[[ Entries provided, beginning ]]
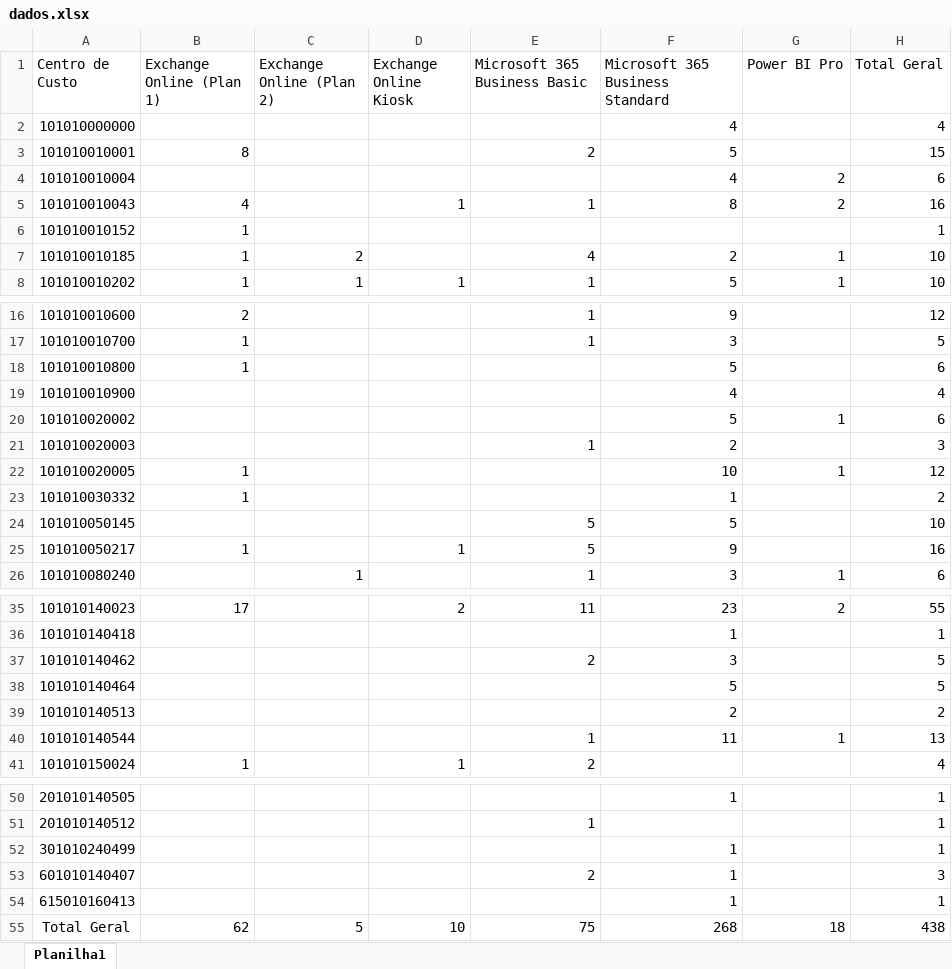
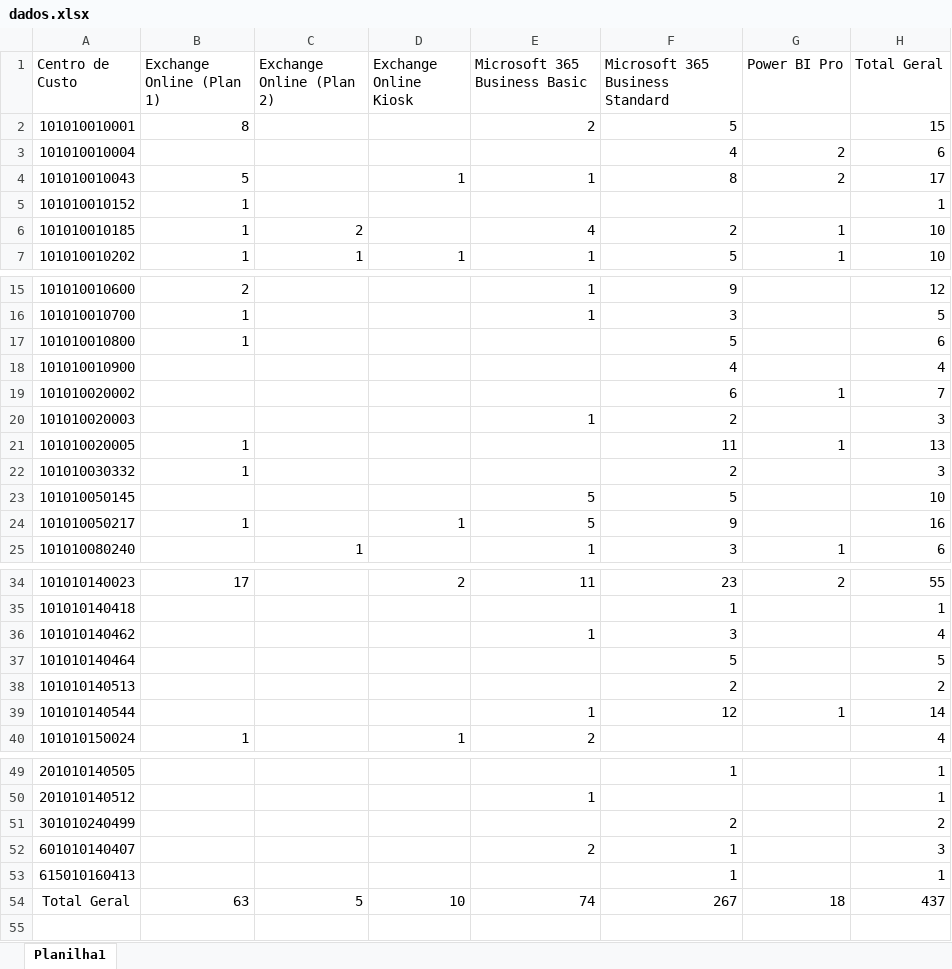
Before and after one commit to gabrielferrazz/Dashboard_Office365, an Excel workbook: dados.xlsx, sheet Planilha1, drawn as a sheet; only a part is shown, gaps mark what is left out; values as stored, in another font and other column widths than the file's, no borders; removed rows and columns are numbered as before the commit, all else as after; the diff covers the shown part only; the diff names each change by its address in the sheet, - before the commit and + after, or states it on an @@ line.

Commit message:
Dashboard de Licencas

```diff
--- a/dados.xlsx (sheet Planilha1)
+++ b/dados.xlsx (sheet Planilha1)
-row 2: 101010000000 |  |  |  |  | 4 |  | 4
-B4 (Exchange Online (Plan 1)): 4
+B4 (Exchange Online (Plan 1)): 5
-H4 (Total Geral): 16
+H4 (Total Geral): 17
-F19 (Microsoft 365 Business Standard): 5
+F19 (Microsoft 365 Business Standard): 6
-H19 (Total Geral): 6
+H19 (Total Geral): 7
-F21 (Microsoft 365 Business Standard): 10
+F21 (Microsoft 365 Business Standard): 11
-H21 (Total Geral): 12
+H21 (Total Geral): 13
-F22 (Microsoft 365 Business Standard): 1
+F22 (Microsoft 365 Business Standard): 2
-H22 (Total Geral): 2
+H22 (Total Geral): 3
-E36 (Microsoft 365 Business Basic): 2
+E36 (Microsoft 365 Business Basic): 1
-H36 (Total Geral): 5
+H36 (Total Geral): 4
-F39 (Microsoft 365 Business Standard): 11
+F39 (Microsoft 365 Business Standard): 12
-H39 (Total Geral): 13
+H39 (Total Geral): 14
-F51 (Microsoft 365 Business Standard): 1
+F51 (Microsoft 365 Business Standard): 2
-H51 (Total Geral): 1
+H51 (Total Geral): 2
-B54 (Exchange Online (Plan 1)): 62
+B54 (Exchange Online (Plan 1)): 63
-E54 (Microsoft 365 Business Basic): 75
+E54 (Microsoft 365 Business Basic): 74
-F54 (Microsoft 365 Business Standard): 268
+F54 (Microsoft 365 Business Standard): 267
-H54 (Total Geral): 438
+H54 (Total Geral): 437
```
Also changed, not shown: 2 edited cells elsewhere in this sheet.
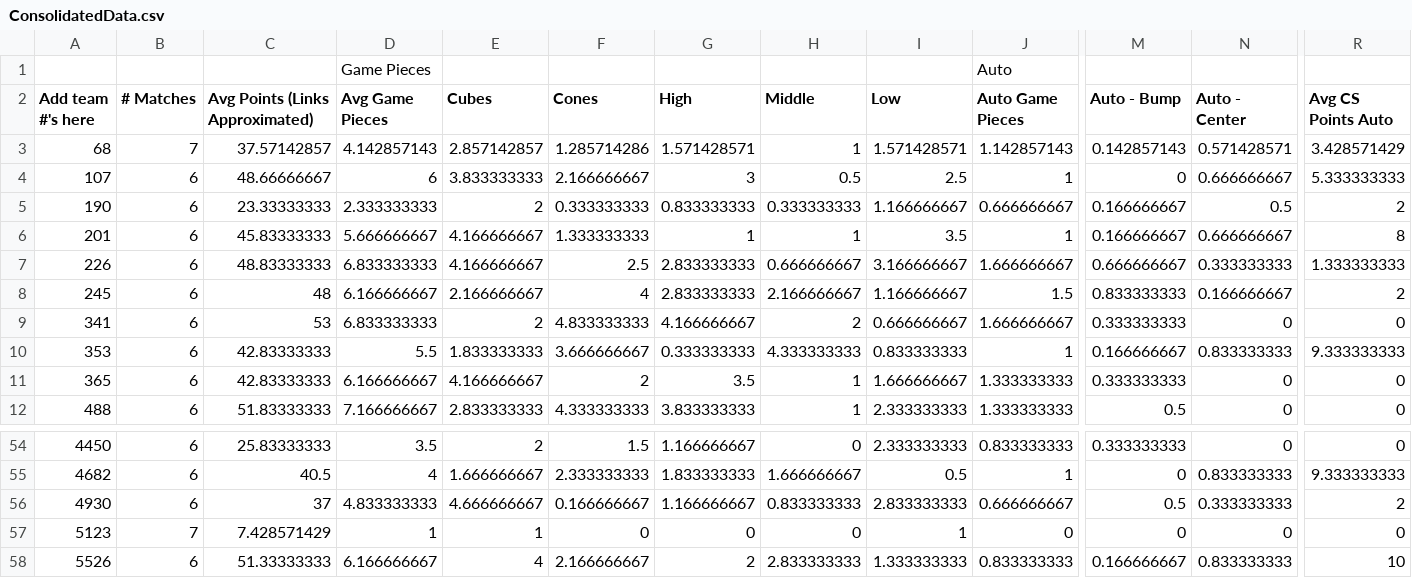
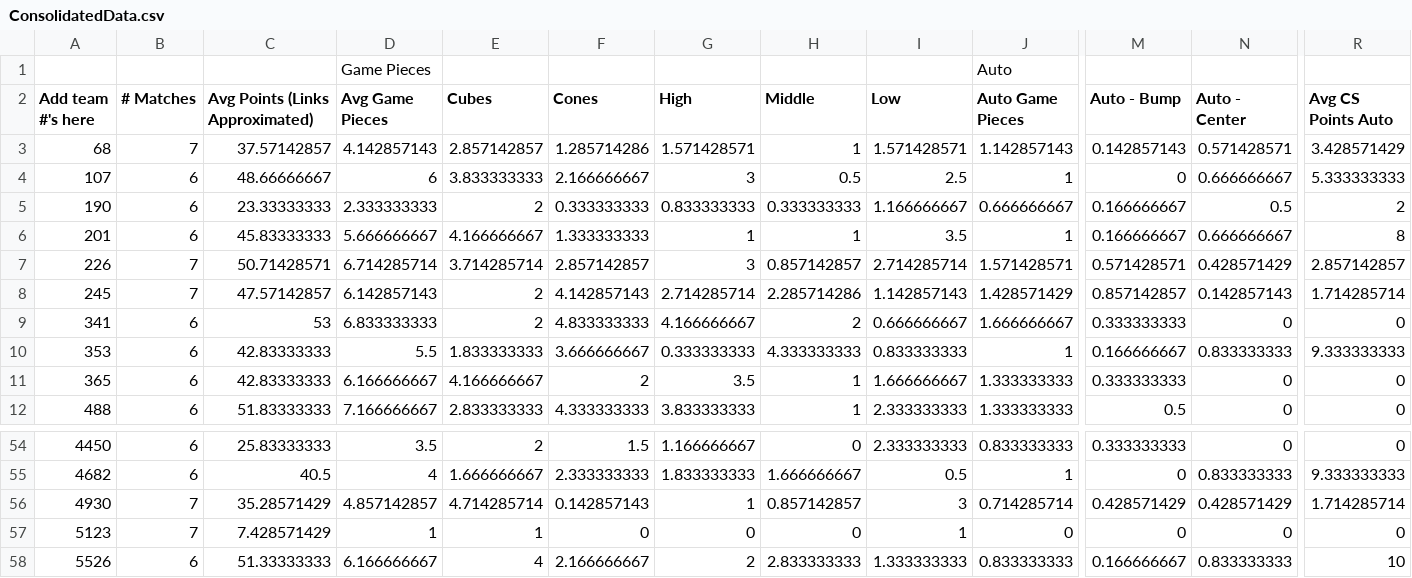
Before and after one commit to btmartin/btmartin.github.io, a CSV file: Scouting/ConsolidatedData.csv, drawn as a sheet; only a part is shown, gaps mark what is left out; the diff covers the shown part only; the diff names each change by its address in the sheet, - before the commit and + after, or states it on an @@ line.

```diff
--- a/Scouting/ConsolidatedData.csv
+++ b/Scouting/ConsolidatedData.csv
-B7:B8 (# Matches): 6
+B7:B8 (# Matches): 7
-C7 (Avg Points (Links Approximated)): 48.83333333
+C7 (Avg Points (Links Approximated)): 50.71428571
-D7 (Avg Game Pieces): 6.833333333
+D7 (Avg Game Pieces): 6.714285714
-E7 (Cubes): 4.166666667
+E7 (Cubes): 3.714285714
-F7 (Cones): 2.5
+F7 (Cones): 2.857142857
-G7 (High): 2.833333333
+G7 (High): 3
-H7 (Middle): 0.666666667
+H7 (Middle): 0.857142857
-I7 (Low): 3.166666667
+I7 (Low): 2.714285714
-J7 (Auto Game Pieces): 1.666666667
+J7 (Auto Game Pieces): 1.571428571
-M7 (Auto - Bump): 0.666666667
+M7 (Auto - Bump): 0.571428571
-N7 (Auto - Center): 0.333333333
+N7 (Auto - Center): 0.428571429
-R7 (Avg CS Points Auto): 1.333333333
+R7 (Avg CS Points Auto): 2.857142857
-C8 (Avg Points (Links Approximated)): 48
+C8 (Avg Points (Links Approximated)): 47.57142857
-D8 (Avg Game Pieces): 6.166666667
+D8 (Avg Game Pieces): 6.142857143
-E8 (Cubes): 2.166666667
+E8 (Cubes): 2
-F8 (Cones): 4
+F8 (Cones): 4.142857143
-G8 (High): 2.833333333
+G8 (High): 2.714285714
-H8 (Middle): 2.166666667
+H8 (Middle): 2.285714286
-I8 (Low): 1.166666667
+I8 (Low): 1.142857143
-J8 (Auto Game Pieces): 1.5
+J8 (Auto Game Pieces): 1.428571429
-M8 (Auto - Bump): 0.833333333
+M8 (Auto - Bump): 0.857142857
-N8 (Auto - Center): 0.166666667
+N8 (Auto - Center): 0.142857143
-R8 (Avg CS Points Auto): 2
+R8 (Avg CS Points Auto): 1.714285714
-B56 (# Matches): 6
+B56 (# Matches): 7
-C56 (Avg Points (Links Approximated)): 37
+C56 (Avg Points (Links Approximated)): 35.28571429
-D56 (Avg Game Pieces): 4.833333333
+D56 (Avg Game Pieces): 4.857142857
-E56 (Cubes): 4.666666667
+E56 (Cubes): 4.714285714
-F56 (Cones): 0.166666667
+F56 (Cones): 0.142857143
-G56 (High): 1.166666667
+G56 (High): 1
-H56 (Middle): 0.833333333
+H56 (Middle): 0.857142857
-I56 (Low): 2.833333333
+I56 (Low): 3
-J56 (Auto Game Pieces): 0.666666667
+J56 (Auto Game Pieces): 0.714285714
-M56 (Auto - Bump): 0.5
+M56 (Auto - Bump): 0.428571429
-N56 (Auto - Center): 0.333333333
+N56 (Auto - Center): 0.428571429
-R56 (Avg CS Points Auto): 2
+R56 (Avg CS Points Auto): 1.714285714
```
Also changed, not shown: 117 edited cells elsewhere in this file, Scouting/ScoutingData.csv.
[[ Entries provided, end ]]
Exercise goal
Please retype the data exactly. The pictures do not go in.

Exercise result
Before and after one commit to gabrielferrazz/Dashboard_Office365, an Excel workbook: dados.xlsx, sheet Planilha1, drawn as a sheet; only a part is shown, gaps mark what is left out; values as stored, in another font and other column widths than the file's, no borders; removed rows and columns are numbered as before the commit, all else as after; the diff covers the shown part only; the diff names each change by its address in the sheet, - before the commit and + after, or states it on an @@ line.

Commit message:
Dashboard de Licencas

```diff
--- a/dados.xlsx (sheet Planilha1)
+++ b/dados.xlsx (sheet Planilha1)
-row 2: 101010000000 |  |  |  |  | 4 |  | 4
-B4 (Exchange Online (Plan 1)): 4
+B4 (Exchange Online (Plan 1)): 5
-H4 (Total Geral): 16
+H4 (Total Geral): 17
-F19 (Microsoft 365 Business Standard): 5
+F19 (Microsoft 365 Business Standard): 6
-H19 (Total Geral): 6
+H19 (Total Geral): 7
-F21 (Microsoft 365 Business Standard): 10
+F21 (Microsoft 365 Business Standard): 11
-H21 (Total Geral): 12
+H21 (Total Geral): 13
-F22 (Microsoft 365 Business Standard): 1
+F22 (Microsoft 365 Business Standard): 2
-H22 (Total Geral): 2
+H22 (Total Geral): 3
-E36 (Microsoft 365 Business Basic): 2
+E36 (Microsoft 365 Business Basic): 1
-H36 (Total Geral): 5
+H36 (Total Geral): 4
-F39 (Microsoft 365 Business Standard): 11
+F39 (Microsoft 365 Business Standard): 12
-H39 (Total Geral): 13
+H39 (Total Geral): 14
-F51 (Microsoft 365 Business Standard): 1
+F51 (Microsoft 365 Business Standard): 2
-H51 (Total Geral): 1
+H51 (Total Geral): 2
-B54 (Exchange Online (Plan 1)): 62
+B54 (Exchange Online (Plan 1)): 63
-E54 (Microsoft 365 Business Basic): 75
+E54 (Microsoft 365 Business Basic): 74
-F54 (Microsoft 365 Business Standard): 268
+F54 (Microsoft 365 Business Standard): 267
-H54 (Total Geral): 438
+H54 (Total Geral): 437
```
Also changed, not shown: 2 edited cells elsewhere in this sheet.
Before and after one commit to btmartin/btmartin.github.io, a CSV file: Scouting/ConsolidatedData.csv, drawn as a sheet; only a part is shown, gaps mark what is left out; the diff covers the shown part only; the diff names each change by its address in the sheet, - before the commit and + after, or states it on an @@ line.

```diff
--- a/Scouting/ConsolidatedData.csv
+++ b/Scouting/ConsolidatedData.csv
-B7:B8 (# Matches): 6
+B7:B8 (# Matches): 7
-C7 (Avg Points (Links Approximated)): 48.83333333
+C7 (Avg Points (Links Approximated)): 50.71428571
-D7 (Avg Game Pieces): 6.833333333
+D7 (Avg Game Pieces): 6.714285714
-E7 (Cubes): 4.166666667
+E7 (Cubes): 3.714285714
-F7 (Cones): 2.5
+F7 (Cones): 2.857142857
-G7 (High): 2.833333333
+G7 (High): 3
-H7 (Middle): 0.666666667
+H7 (Middle): 0.857142857
-I7 (Low): 3.166666667
+I7 (Low): 2.714285714
-J7 (Auto Game Pieces): 1.666666667
+J7 (Auto Game Pieces): 1.571428571
-M7 (Auto - Bump): 0.666666667
+M7 (Auto - Bump): 0.571428571
-N7 (Auto - Center): 0.333333333
+N7 (Auto - Center): 0.428571429
-R7 (Avg CS Points Auto): 1.333333333
+R7 (Avg CS Points Auto): 2.857142857
-C8 (Avg Points (Links Approximated)): 48
+C8 (Avg Points (Links Approximated)): 47.57142857
-D8 (Avg Game Pieces): 6.166666667
+D8 (Avg Game Pieces): 6.142857143
-E8 (Cubes): 2.166666667
+E8 (Cubes): 2
-F8 (Cones): 4
+F8 (Cones): 4.142857143
-G8 (High): 2.833333333
+G8 (High): 2.714285714
-H8 (Middle): 2.166666667
+H8 (Middle): 2.285714286
-I8 (Low): 1.166666667
+I8 (Low): 1.142857143
-J8 (Auto Game Pieces): 1.5
+J8 (Auto Game Pieces): 1.428571429
-M8 (Auto - Bump): 0.833333333
+M8 (Auto - Bump): 0.857142857
-N8 (Auto - Center): 0.166666667
+N8 (Auto - Center): 0.142857143
-R8 (Avg CS Points Auto): 2
+R8 (Avg CS Points Auto): 1.714285714
-B56 (# Matches): 6
+B56 (# Matches): 7
-C56 (Avg Points (Links Approximated)): 37
+C56 (Avg Points (Links Approximated)): 35.28571429
-D56 (Avg Game Pieces): 4.833333333
+D56 (Avg Game Pieces): 4.857142857
-E56 (Cubes): 4.666666667
+E56 (Cubes): 4.714285714
-F56 (Cones): 0.166666667
+F56 (Cones): 0.142857143
-G56 (High): 1.166666667
+G56 (High): 1
-H56 (Middle): 0.833333333
+H56 (Middle): 0.857142857
-I56 (Low): 2.833333333
+I56 (Low): 3
-J56 (Auto Game Pieces): 0.666666667
+J56 (Auto Game Pieces): 0.714285714
-M56 (Auto - Bump): 0.5
+M56 (Auto - Bump): 0.428571429
-N56 (Auto - Center): 0.333333333
+N56 (Auto - Center): 0.428571429
-R56 (Avg CS Points Auto): 2
+R56 (Avg CS Points Auto): 1.714285714
```
Also changed, not shown: 117 edited cells elsewhere in this file, Scouting/ScoutingData.csv.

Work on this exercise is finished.